Norma Aleandro, an Argentine actress was nominated, but did not win, for her 1987 performance in "Gaby: A True Story." In the early 1990s two Latina actresses were nominated in this category but did not win: Mercedes Ruehl for her 1991 performance in "The Fisher King" and Rosie Perez for her role in the 1993 film "Fearless."
In 2006 Mexican actress Adriana Barraza was nominated as Best Supporting Actress for her performance in "Babel." Penelope Cruz was nominated and won in 2008 as Best Supporting Actress for her role in Vicky Christina Barcelona.
This year Bérénice Bejo, an Argentine/French actress is nominated as Best Supporting Actress for her role as Peppy Miller, a glamorous, sweet, silent film star in "The Artist." Her family is originally from Argentina but fled when she was three years old to escape the Argentine Dirty War.
Behind the Camera
In 1983 Gregory Nava's "El Norte" was nominated for Best Original Screenplay/Story but that year the award was presented to Robert Benton for "Places in the Heart." This year four behind the camera categories have Latinos nominees. If you've seen "The Tree of Life" you know the nomination of Mexican Emmanuel Lubezki in the Best Cinematography category is well deserved. He has been nominated five times previously for his cinematography work including "Burn after Reading." Spanish filmmakers Fernando Trueba and Javier Mariscal are nominated in the Animated Feature Film category for "Chico & Rita." Fernando previously won an Oscar for "Belle Époque" as Best Foreign Film in 1994.

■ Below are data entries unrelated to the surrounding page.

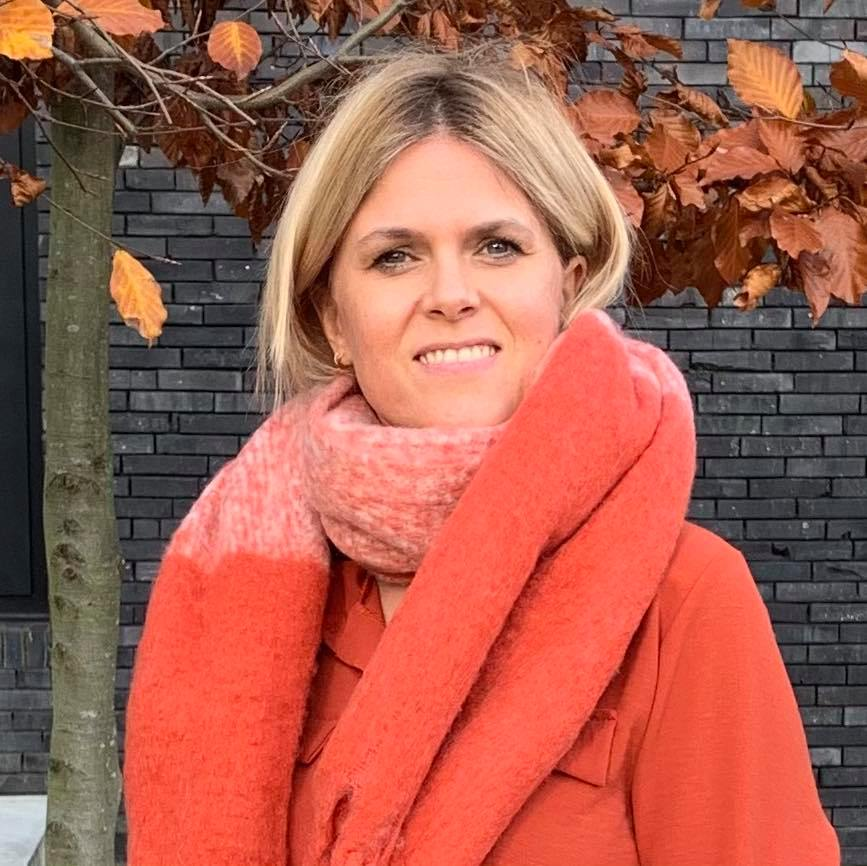
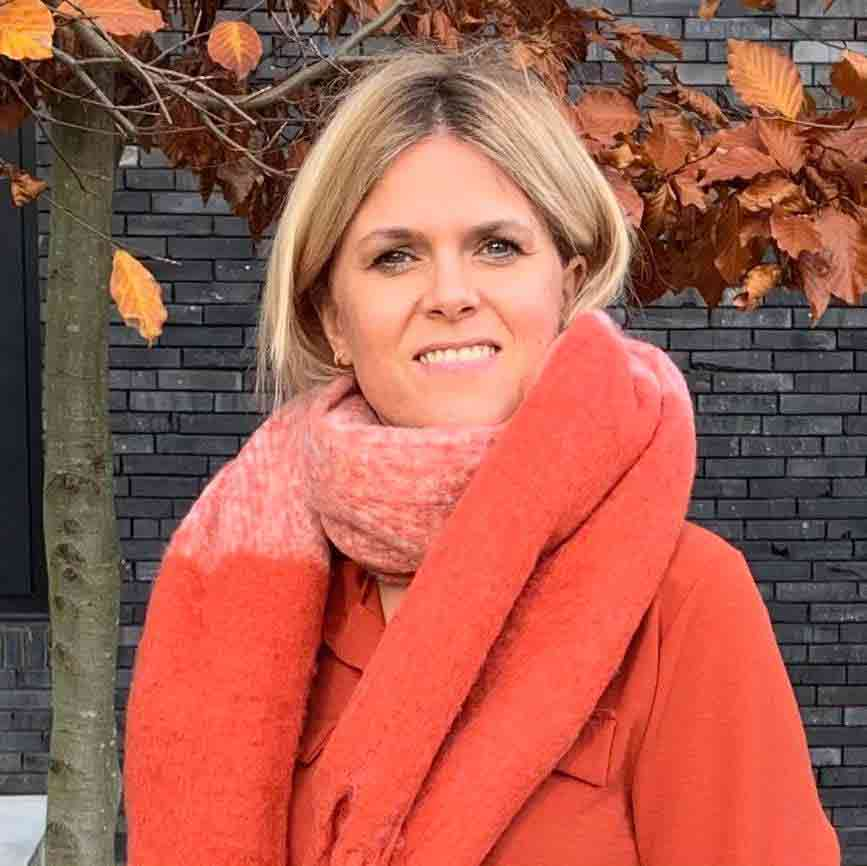
Updated

diff --git a/index.html b/index.html
@@ -79,7 +79,7 @@
 
     <!-- Image header -->
     <header class="w3-display-container w3-wide" id="home">
-        <img class="w3-image w3-opacity mainfoto" src="Fotos/nl_NL_673093_full.webp" alt="Fashion Blog" width="1600" height="1060">
+        <img class="w3-image w3-opacity mainfoto" src="Fotos/main.jpg" alt="Fashion Blog" width="1600" height="1060">
         <div class="w3-display-middle w3-padding-large text-center grote">
             <h1 class="w3-jumbo w3-text-black w3-hide-small"><b class="headersus">Sus &amp; Mus</b></h1>
             <h5 class="w3-text-black">Juwelen, handtassen, sjaals en accessoires</h5>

Latino musicians are also nominees this year. "Real in Rio," a song by Brazilian musician Sérgio Mendes is a nominee for Best Song. Spanish composer Alberto Iglesias is also in the Original Score competition for the music of "Tinker Tailor Soldier Spy." Mexicans, Spaniards and Argentines have earned several Oscar nominations and are included in the definition of Latino. If we pull out foreign nationals the numbers of Latinos drop significantly.
It's been almost 50 years since a Latino won for Best Actor and history will be made if Demian Bichir wins. He's in competition with popular actors like George Clooney and Brad Pitt but maybe, just maybe, Hollywood will honor a talented actor whose character stepped off the movie screen to shine light on 11 million undocumented workers.

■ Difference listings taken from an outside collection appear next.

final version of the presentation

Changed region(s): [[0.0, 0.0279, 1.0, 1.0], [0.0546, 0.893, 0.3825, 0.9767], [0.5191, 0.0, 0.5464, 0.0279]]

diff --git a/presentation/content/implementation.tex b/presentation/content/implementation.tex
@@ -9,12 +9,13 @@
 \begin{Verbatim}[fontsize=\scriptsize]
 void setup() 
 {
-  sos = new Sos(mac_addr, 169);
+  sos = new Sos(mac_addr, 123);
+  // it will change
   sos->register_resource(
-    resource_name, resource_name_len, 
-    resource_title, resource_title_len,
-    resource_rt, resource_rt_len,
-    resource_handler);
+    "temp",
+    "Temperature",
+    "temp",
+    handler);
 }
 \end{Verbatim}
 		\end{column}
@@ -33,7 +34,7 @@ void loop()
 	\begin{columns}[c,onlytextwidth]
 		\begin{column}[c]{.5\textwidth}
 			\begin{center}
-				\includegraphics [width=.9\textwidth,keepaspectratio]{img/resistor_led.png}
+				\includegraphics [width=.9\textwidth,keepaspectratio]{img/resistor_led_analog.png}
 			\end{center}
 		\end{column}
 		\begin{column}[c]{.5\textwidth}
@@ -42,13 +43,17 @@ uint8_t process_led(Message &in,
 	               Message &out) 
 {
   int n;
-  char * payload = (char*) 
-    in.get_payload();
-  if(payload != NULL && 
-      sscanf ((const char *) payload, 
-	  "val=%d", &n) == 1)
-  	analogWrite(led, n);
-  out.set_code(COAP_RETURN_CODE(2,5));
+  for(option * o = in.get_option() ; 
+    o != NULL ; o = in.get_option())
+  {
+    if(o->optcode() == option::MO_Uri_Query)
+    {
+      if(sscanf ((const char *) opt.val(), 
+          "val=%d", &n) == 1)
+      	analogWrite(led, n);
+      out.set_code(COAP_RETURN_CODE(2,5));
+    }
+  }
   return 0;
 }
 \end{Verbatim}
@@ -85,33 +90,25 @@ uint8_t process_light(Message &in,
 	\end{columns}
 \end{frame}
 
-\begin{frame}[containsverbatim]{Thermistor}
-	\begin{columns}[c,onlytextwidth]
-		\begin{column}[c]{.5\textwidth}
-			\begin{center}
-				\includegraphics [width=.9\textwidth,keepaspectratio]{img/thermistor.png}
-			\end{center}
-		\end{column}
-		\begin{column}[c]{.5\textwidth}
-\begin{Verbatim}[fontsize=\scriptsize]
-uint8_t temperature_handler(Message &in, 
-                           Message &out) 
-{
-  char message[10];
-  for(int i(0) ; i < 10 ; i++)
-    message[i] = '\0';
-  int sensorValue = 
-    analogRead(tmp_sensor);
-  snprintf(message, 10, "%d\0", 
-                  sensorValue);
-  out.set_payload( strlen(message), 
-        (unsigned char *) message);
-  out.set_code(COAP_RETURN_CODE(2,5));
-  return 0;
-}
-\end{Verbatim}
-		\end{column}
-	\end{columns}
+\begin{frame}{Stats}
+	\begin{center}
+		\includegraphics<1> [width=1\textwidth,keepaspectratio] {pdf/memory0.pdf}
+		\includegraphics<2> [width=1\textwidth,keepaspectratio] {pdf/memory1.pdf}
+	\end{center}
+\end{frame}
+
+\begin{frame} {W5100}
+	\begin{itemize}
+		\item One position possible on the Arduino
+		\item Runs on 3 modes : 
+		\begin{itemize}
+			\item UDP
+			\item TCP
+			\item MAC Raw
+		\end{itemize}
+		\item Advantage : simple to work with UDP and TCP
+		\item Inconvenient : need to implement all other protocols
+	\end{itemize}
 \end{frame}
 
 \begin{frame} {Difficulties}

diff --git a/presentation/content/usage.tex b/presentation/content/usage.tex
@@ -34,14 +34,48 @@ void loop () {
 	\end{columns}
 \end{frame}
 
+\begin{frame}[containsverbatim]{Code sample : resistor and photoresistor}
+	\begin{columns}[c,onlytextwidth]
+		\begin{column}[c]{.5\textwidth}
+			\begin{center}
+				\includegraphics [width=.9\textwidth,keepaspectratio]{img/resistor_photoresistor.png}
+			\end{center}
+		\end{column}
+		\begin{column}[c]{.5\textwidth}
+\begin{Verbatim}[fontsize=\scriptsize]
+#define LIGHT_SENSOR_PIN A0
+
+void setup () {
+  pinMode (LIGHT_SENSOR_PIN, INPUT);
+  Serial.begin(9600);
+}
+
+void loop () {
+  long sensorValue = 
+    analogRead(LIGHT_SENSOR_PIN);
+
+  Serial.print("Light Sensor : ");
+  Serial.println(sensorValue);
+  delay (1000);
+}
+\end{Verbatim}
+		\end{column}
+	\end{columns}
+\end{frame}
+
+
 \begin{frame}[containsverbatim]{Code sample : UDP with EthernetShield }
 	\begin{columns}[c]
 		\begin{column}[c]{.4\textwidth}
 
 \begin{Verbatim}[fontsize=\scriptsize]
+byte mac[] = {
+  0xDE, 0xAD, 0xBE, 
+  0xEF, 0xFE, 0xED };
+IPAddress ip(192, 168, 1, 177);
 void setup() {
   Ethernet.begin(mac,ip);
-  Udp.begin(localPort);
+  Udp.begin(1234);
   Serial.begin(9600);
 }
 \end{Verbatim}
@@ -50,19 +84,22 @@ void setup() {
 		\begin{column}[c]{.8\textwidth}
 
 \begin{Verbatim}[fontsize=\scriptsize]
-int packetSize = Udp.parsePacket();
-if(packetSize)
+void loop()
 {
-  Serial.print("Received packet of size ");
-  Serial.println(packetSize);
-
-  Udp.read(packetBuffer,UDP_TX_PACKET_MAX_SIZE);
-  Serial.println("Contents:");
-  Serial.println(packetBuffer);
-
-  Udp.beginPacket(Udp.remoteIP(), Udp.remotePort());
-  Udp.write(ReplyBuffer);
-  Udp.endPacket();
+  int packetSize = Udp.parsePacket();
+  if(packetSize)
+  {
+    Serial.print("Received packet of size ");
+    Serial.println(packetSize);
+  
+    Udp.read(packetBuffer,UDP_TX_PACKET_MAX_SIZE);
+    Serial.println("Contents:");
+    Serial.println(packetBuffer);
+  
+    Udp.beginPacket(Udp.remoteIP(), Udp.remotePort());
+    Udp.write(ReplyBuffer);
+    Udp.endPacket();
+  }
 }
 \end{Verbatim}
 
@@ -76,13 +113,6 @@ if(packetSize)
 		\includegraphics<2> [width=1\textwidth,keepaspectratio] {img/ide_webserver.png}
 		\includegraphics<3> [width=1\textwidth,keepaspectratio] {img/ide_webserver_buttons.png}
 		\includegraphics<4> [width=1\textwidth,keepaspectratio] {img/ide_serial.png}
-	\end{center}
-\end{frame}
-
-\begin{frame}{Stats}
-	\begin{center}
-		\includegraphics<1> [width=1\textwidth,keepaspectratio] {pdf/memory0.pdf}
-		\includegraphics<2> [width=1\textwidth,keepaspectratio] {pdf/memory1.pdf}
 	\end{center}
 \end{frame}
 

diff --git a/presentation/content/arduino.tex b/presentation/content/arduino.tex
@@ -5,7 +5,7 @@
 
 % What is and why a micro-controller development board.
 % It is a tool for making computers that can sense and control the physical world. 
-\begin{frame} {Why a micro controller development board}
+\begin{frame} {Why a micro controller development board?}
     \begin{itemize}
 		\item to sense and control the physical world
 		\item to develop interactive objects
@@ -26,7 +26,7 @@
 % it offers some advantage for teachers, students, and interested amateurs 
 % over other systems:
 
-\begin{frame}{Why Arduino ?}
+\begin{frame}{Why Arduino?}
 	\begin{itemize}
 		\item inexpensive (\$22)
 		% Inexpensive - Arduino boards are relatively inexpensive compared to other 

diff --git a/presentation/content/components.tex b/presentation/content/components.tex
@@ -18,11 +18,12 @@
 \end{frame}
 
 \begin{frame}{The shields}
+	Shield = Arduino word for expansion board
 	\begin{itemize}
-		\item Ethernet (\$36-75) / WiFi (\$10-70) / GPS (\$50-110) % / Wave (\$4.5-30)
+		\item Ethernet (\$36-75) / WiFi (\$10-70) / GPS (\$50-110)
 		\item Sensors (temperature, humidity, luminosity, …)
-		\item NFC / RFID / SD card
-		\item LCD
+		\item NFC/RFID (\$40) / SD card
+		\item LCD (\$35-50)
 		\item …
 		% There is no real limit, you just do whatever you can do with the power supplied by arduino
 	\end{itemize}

But if George Clooney wins, let's remember he is the nephew of the first Latino to ever win an Academy Award. Oh, let's also remember he is holding a Mexican inspired statuette.
Mr. DeMille, we're ready for our close-up.
Elaine Coronado is the Founder of RSVP-Latino and loves the Academy Awards!